*** Records for this exercise Section Begins ***
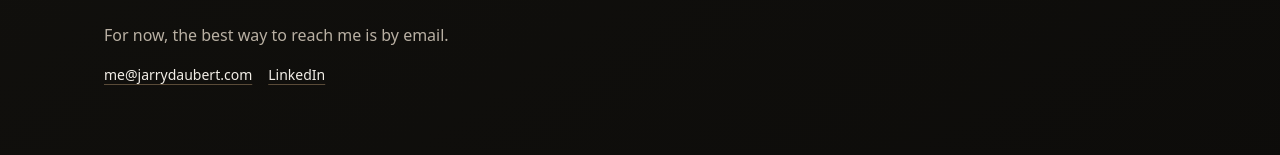
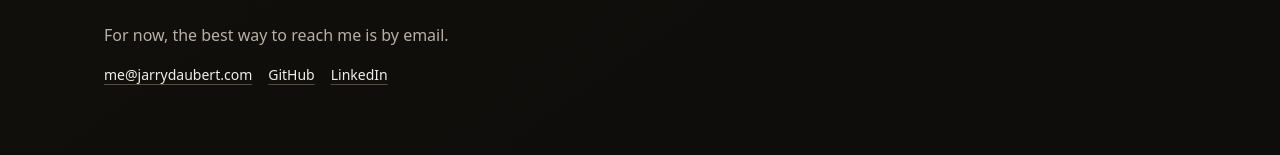
Before and after one commit to jarrydaubert/jarrydaubert.com, a Next.js app: page /about in a window 1280 px wide. Shown: the part 1304-1459 px from the top of the page. Built offline with nearby package versions, Linux system fonts and the light colour scheme.

Commit message:
chore: verify launch ops backlog

```diff
--- a/src/app/about/page.tsx
+++ b/src/app/about/page.tsx
@@ -124,6 +124,14 @@ export default function AboutPage() {
             {site.email}
           </a>
           <a
+            href={site.socials.github}
+            className="text-[var(--color-fg)] underline decoration-[var(--color-border-hover)] underline-offset-4 outline-none transition-colors hover:text-[var(--color-accent)] focus-visible:rounded-sm focus-visible:ring-2 focus-visible:ring-[var(--color-ring)] focus-visible:ring-offset-4 focus-visible:ring-offset-[var(--color-bg)]"
+            target="_blank"
+            rel="noreferrer"
+          >
+            GitHub
+          </a>
+          <a
             href={site.socials.linkedin}
             className="text-[var(--color-fg)] underline decoration-[var(--color-border-hover)] underline-offset-4 outline-none transition-colors hover:text-[var(--color-accent)] focus-visible:rounded-sm focus-visible:ring-2 focus-visible:ring-[var(--color-ring)] focus-visible:ring-offset-4 focus-visible:ring-offset-[var(--color-bg)]"
             target="_blank"
--- a/src/config/site.ts
+++ b/src/config/site.ts
@@ -16,6 +16,7 @@ export const site = {
     alt: "Jarryd Aubert",
   },
   socials: {
+    github: "https://github.com/jarrydaubert/jarrydaubert.com",
     linkedin: "https://www.linkedin.com/in/jarrydaubert/",
   },
   nav: [
@@ -32,5 +33,5 @@ export const personJsonLd = {
   url: site.url,
   email: site.email,
   jobTitle: site.jobTitle,
-  sameAs: [site.socials.linkedin],
+  sameAs: [site.socials.github, site.socials.linkedin],
 } as const;
```
Also changed, not shown: 1 other file (tests, documents, lock files or other folders).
*** Records for this exercise Section Ends ***
What this task involves> Please print the entries shown above again, exactly, and skip the pictures.

Response box>
Before and after one commit to jarrydaubert/jarrydaubert.com, a Next.js app: page /about in a window 1280 px wide. Shown: the part 1304-1459 px from the top of the page. Built offline with nearby package versions, Linux system fonts and the light colour scheme.

Commit message:
chore: verify launch ops backlog

```diff
--- a/src/app/about/page.tsx
+++ b/src/app/about/page.tsx
@@ -124,6 +124,14 @@ export default function AboutPage() {
             {site.email}
           </a>
           <a
+            href={site.socials.github}
+            className="text-[var(--color-fg)] underline decoration-[var(--color-border-hover)] underline-offset-4 outline-none transition-colors hover:text-[var(--color-accent)] focus-visible:rounded-sm focus-visible:ring-2 focus-visible:ring-[var(--color-ring)] focus-visible:ring-offset-4 focus-visible:ring-offset-[var(--color-bg)]"
+            target="_blank"
+            rel="noreferrer"
+          >
+            GitHub
+          </a>
+          <a
             href={site.socials.linkedin}
             className="text-[var(--color-fg)] underline decoration-[var(--color-border-hover)] underline-offset-4 outline-none transition-colors hover:text-[var(--color-accent)] focus-visible:rounded-sm focus-visible:ring-2 focus-visible:ring-[var(--color-ring)] focus-visible:ring-offset-4 focus-visible:ring-offset-[var(--color-bg)]"
             target="_blank"
--- a/src/config/site.ts
+++ b/src/config/site.ts
@@ -16,6 +16,7 @@ export const site = {
     alt: "Jarryd Aubert",
   },
   socials: {
+    github: "https://github.com/jarrydaubert/jarrydaubert.com",
     linkedin: "https://www.linkedin.com/in/jarrydaubert/",
   },
   nav: [
@@ -32,5 +33,5 @@ export const personJsonLd = {
   url: site.url,
   email: site.email,
   jobTitle: site.jobTitle,
-  sameAs: [site.socials.linkedin],
+  sameAs: [site.socials.github, site.socials.linkedin],
 } as const;
```
Also changed, not shown: 1 other file (tests, documents, lock files or other folders).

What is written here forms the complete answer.